Banker adoption remains a challenge
The business case for transforming the front office focused on banker productivity and profitable growth is clear. Translating this case into tangible, banker benefit remains a challenge as time and effort tends to focus on technology delivery and not on change required to enable adoption. Several approaches to address this were discussed:
- Balancing banker requirements with those of the CAO function. Historically, CRM has been built to enable operations to capture relevant data and run reports, rather than enable bankers, a key driver of poor adoption. Being clear on who the customer of the digital transformation is, along with understanding the change impact and ways of working is essential.
- Aligning global strategic KPIs set out by the leadership with banker scorecards and dashboards in CRM drives transparency on where leadership is focused. Real-time dashboards have incentivised the entry of relevant information by bankers, and re-enforced value that leadership associates to certain activities.
- Involving bankers in the design and requirements gathering throughout the programme – prioritising functionality that matters early including Outlook integration and who knows whom.
- Bringing together actual ways of working and how CRM is designed for pipeline management. Being able to capture initial, long term identified opportunities, not used for pipeline commitments is incredibly useful to coverage and M&A bankers, having the ability to capture quick transactions is much more useful in DCM. The CRM tool needs to be designed to meet both requirements, with the right pipeline functionality for the right banker.
The carrot and stick of data quality
Trust in the data both at client structure and revenue level remains a pain point, especially as data quality is not considered a bankers’ problem. To address this we heard examples of:
- Looking at data quality AI tools to automate client data quality checks, together with standardising hierarchy structures across IBDs and Global Markets. This is underpinned by defining how client structures are defined and visualised – essential both for regulatory requirement and to ensure that relevant data is surfaced to drive a better banker experience.
- Driving data accountability with bankers including the need for contact entry and sharing, along with leading by example by senior leadership. Adopting a culture where the Salesforce pipeline is part of the Monday meetings at regional level, where “if the deal isn’t in Salesforce, it won’t be discussed” has been effective
True client lifecycle management
Investment Banking still suffers from siloed legacy applications impacting the ability to on-board and service clients efficiently and digitally.
- Enabling the client journey from on-boarding to servicing, reducing manual intervention where possible remains a focus area. At a foundational level, connecting CRM to on-boarding technology – looking at standardising regional ways of working and client structures
- Moving towards a digital, end-to-end client experience– with discussions focusing on maturity of client self-service portals and cloud content management providers to capture and store relevant data securely.

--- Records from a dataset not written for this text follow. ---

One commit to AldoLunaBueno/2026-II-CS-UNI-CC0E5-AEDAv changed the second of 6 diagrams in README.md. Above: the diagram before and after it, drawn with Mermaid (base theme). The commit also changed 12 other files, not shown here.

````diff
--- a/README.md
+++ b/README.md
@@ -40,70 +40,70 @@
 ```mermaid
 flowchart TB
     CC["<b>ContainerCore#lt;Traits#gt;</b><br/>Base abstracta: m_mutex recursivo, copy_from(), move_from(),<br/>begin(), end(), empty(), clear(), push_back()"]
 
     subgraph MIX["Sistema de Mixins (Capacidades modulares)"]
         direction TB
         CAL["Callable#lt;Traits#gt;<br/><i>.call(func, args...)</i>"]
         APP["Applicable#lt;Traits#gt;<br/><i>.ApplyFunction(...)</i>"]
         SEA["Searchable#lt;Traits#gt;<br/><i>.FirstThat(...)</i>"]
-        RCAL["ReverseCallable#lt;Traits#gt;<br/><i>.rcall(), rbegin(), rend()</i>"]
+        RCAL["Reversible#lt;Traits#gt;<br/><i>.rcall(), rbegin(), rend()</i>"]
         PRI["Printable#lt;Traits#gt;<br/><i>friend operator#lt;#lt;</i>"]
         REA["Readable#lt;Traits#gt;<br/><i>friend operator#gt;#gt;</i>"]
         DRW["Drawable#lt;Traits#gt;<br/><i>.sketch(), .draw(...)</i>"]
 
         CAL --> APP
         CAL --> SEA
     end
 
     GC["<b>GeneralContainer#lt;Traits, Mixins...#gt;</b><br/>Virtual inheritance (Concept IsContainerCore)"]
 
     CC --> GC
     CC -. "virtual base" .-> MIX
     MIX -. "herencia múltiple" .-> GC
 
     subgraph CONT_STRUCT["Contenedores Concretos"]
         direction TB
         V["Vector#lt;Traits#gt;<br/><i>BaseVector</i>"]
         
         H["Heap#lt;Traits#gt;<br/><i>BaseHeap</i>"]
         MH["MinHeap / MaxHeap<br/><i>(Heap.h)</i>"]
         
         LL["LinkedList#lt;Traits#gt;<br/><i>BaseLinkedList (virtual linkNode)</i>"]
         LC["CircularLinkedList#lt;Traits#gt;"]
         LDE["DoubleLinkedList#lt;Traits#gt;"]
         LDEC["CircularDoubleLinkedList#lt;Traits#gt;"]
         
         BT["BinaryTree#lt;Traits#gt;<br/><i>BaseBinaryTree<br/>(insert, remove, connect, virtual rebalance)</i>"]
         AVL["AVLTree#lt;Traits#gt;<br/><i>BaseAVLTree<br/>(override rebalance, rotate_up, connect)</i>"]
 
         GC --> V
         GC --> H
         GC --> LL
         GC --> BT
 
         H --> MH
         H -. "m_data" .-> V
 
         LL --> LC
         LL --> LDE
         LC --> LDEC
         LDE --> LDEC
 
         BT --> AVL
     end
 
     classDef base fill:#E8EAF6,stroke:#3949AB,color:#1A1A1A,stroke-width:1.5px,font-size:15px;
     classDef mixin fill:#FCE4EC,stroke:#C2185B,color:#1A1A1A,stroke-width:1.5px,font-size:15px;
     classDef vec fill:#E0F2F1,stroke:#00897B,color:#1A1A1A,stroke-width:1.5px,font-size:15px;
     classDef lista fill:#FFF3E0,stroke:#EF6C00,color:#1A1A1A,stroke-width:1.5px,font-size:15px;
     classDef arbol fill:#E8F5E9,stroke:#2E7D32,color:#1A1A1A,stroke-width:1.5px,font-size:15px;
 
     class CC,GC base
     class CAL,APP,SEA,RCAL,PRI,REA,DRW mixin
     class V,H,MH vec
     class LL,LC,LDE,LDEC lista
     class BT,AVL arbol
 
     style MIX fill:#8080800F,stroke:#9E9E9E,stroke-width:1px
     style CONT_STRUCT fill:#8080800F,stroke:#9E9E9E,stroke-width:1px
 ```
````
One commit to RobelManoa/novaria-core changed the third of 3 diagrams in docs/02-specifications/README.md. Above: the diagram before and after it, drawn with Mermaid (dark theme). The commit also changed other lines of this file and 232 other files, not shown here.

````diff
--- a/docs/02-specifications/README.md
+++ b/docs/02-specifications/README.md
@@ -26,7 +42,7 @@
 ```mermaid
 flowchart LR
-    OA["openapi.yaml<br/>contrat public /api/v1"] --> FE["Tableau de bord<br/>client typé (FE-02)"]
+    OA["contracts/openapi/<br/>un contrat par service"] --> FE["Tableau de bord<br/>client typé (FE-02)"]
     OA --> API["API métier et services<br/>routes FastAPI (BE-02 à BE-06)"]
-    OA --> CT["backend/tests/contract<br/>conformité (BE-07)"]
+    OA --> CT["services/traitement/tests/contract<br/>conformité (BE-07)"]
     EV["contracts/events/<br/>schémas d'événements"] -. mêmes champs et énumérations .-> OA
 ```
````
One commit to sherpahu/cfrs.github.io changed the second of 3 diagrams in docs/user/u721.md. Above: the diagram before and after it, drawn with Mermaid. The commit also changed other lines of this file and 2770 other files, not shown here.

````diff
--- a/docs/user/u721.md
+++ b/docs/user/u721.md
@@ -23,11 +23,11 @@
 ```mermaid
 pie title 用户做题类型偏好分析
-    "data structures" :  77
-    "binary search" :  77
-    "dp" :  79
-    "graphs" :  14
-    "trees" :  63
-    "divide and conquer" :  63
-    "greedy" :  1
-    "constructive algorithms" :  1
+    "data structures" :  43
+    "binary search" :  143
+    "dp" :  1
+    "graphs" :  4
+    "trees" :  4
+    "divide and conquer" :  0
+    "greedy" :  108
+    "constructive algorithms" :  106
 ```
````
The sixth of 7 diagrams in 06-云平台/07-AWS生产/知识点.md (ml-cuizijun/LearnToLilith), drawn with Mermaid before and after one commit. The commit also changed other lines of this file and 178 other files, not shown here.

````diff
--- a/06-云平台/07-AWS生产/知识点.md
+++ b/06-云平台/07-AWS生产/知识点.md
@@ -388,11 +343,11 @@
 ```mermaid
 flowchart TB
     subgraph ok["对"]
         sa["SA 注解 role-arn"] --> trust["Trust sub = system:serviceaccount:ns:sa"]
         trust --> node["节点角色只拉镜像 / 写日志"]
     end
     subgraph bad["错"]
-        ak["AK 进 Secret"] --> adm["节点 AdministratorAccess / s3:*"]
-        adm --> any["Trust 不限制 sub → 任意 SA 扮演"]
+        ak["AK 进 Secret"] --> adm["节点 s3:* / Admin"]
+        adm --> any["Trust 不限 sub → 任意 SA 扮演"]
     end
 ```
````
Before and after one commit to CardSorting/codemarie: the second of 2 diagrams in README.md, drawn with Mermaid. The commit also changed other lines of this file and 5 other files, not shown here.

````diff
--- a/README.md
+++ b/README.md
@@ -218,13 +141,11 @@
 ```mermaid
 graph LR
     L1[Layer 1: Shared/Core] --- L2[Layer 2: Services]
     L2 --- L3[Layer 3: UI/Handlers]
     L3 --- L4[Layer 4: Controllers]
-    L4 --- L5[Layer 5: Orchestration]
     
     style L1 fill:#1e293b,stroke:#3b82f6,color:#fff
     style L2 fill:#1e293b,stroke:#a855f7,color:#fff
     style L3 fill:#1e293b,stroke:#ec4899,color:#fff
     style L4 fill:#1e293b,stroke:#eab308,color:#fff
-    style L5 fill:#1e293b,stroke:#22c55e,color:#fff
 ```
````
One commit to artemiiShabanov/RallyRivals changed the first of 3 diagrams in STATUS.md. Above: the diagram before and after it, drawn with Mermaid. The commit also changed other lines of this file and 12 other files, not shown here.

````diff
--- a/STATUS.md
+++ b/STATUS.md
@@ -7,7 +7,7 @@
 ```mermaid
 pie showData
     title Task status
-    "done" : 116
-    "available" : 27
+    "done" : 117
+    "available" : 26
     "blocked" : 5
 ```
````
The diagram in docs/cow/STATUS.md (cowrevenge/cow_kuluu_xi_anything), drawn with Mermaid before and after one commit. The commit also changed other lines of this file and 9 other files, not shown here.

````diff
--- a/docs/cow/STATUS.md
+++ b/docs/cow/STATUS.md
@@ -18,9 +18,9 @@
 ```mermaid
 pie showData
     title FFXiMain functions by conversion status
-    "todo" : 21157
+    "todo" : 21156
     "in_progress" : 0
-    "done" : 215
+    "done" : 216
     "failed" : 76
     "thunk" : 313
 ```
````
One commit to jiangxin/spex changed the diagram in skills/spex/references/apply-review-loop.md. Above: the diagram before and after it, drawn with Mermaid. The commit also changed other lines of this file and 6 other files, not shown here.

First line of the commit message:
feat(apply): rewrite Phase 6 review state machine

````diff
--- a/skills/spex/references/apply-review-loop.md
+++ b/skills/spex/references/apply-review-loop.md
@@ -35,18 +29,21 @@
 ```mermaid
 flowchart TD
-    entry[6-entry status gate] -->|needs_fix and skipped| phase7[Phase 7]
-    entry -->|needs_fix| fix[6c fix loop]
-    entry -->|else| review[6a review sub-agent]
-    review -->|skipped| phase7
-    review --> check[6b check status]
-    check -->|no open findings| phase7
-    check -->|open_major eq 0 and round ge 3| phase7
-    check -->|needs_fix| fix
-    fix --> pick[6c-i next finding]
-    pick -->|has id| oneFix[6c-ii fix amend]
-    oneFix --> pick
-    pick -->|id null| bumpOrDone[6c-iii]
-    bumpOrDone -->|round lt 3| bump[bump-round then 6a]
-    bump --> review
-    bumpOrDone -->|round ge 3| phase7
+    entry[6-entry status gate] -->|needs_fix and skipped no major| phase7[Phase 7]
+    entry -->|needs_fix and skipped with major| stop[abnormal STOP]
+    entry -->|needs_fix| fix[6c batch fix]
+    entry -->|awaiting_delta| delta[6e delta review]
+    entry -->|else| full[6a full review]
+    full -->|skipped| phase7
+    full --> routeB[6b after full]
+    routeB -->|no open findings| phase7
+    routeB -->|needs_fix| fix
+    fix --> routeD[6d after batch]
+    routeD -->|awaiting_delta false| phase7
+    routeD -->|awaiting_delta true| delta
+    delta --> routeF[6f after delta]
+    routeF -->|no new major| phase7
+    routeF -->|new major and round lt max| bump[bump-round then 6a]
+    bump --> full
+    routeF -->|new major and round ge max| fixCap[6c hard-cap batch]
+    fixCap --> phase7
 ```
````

Due to the likely prolonged need to work remotely – COVID-19 has heightened the importance of providing bankers across all grades the right tools to be productive and connected globally. While each Investment Bank is facing its own challenges on balancing necessary short-term fixes, with longer-term transformation the focus needs to be on the employee and client experience.